** To do **
Return the entries exactly as they appear.

** Web interface edit records **
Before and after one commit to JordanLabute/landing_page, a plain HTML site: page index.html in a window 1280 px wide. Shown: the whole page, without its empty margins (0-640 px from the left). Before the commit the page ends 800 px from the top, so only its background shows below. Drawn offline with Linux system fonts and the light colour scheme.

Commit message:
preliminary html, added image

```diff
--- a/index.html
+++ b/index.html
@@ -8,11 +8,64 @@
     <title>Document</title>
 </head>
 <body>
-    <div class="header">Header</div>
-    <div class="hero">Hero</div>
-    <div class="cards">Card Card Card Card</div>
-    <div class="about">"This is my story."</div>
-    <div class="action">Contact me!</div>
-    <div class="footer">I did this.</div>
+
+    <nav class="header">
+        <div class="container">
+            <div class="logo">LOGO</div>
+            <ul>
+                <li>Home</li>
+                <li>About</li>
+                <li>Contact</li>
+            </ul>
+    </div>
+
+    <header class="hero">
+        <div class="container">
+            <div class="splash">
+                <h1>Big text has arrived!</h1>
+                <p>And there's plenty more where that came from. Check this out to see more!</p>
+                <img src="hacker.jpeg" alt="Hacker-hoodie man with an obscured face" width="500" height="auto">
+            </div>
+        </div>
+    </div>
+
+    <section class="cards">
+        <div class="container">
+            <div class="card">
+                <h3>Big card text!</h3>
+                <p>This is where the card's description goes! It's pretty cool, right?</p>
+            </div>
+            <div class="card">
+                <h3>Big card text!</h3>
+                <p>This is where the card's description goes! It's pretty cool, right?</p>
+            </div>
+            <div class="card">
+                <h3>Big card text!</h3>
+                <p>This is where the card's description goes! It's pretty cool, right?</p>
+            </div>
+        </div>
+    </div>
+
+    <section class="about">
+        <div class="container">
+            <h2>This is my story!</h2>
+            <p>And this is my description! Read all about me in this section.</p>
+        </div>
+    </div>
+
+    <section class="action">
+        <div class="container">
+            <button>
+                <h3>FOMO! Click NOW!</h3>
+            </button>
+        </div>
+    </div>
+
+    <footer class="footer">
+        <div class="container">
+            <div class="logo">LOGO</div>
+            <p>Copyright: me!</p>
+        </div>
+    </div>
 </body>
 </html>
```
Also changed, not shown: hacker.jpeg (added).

** Solution to the exercise **
Before and after one commit to JordanLabute/landing_page, a plain HTML site: page index.html in a window 1280 px wide. Shown: the whole page, without its empty margins (0-640 px from the left). Before the commit the page ends 800 px from the top, so only its background shows below. Drawn offline with Linux system fonts and the light colour scheme.

Commit message:
preliminary html, added image

```diff
--- a/index.html
+++ b/index.html
@@ -8,11 +8,64 @@
     <title>Document</title>
 </head>
 <body>
-    <div class="header">Header</div>
-    <div class="hero">Hero</div>
-    <div class="cards">Card Card Card Card</div>
-    <div class="about">"This is my story."</div>
-    <div class="action">Contact me!</div>
-    <div class="footer">I did this.</div>
+
+    <nav class="header">
+        <div class="container">
+            <div class="logo">LOGO</div>
+            <ul>
+                <li>Home</li>
+                <li>About</li>
+                <li>Contact</li>
+            </ul>
+    </div>
+
+    <header class="hero">
+        <div class="container">
+            <div class="splash">
+                <h1>Big text has arrived!</h1>
+                <p>And there's plenty more where that came from. Check this out to see more!</p>
+                <img src="hacker.jpeg" alt="Hacker-hoodie man with an obscured face" width="500" height="auto">
+            </div>
+        </div>
+    </div>
+
+    <section class="cards">
+        <div class="container">
+            <div class="card">
+                <h3>Big card text!</h3>
+                <p>This is where the card's description goes! It's pretty cool, right?</p>
+            </div>
+            <div class="card">
+                <h3>Big card text!</h3>
+                <p>This is where the card's description goes! It's pretty cool, right?</p>
+            </div>
+            <div class="card">
+                <h3>Big card text!</h3>
+                <p>This is where the card's description goes! It's pretty cool, right?</p>
+            </div>
+        </div>
+    </div>
+
+    <section class="about">
+        <div class="container">
+            <h2>This is my story!</h2>
+            <p>And this is my description! Read all about me in this section.</p>
+        </div>
+    </div>
+
+    <section class="action">
+        <div class="container">
+            <button>
+                <h3>FOMO! Click NOW!</h3>
+            </button>
+        </div>
+    </div>
+
+    <footer class="footer">
+        <div class="container">
+            <div class="logo">LOGO</div>
+            <p>Copyright: me!</p>
+        </div>
+    </div>
 </body>
 </html>
```
Also changed, not shown: hacker.jpeg (added).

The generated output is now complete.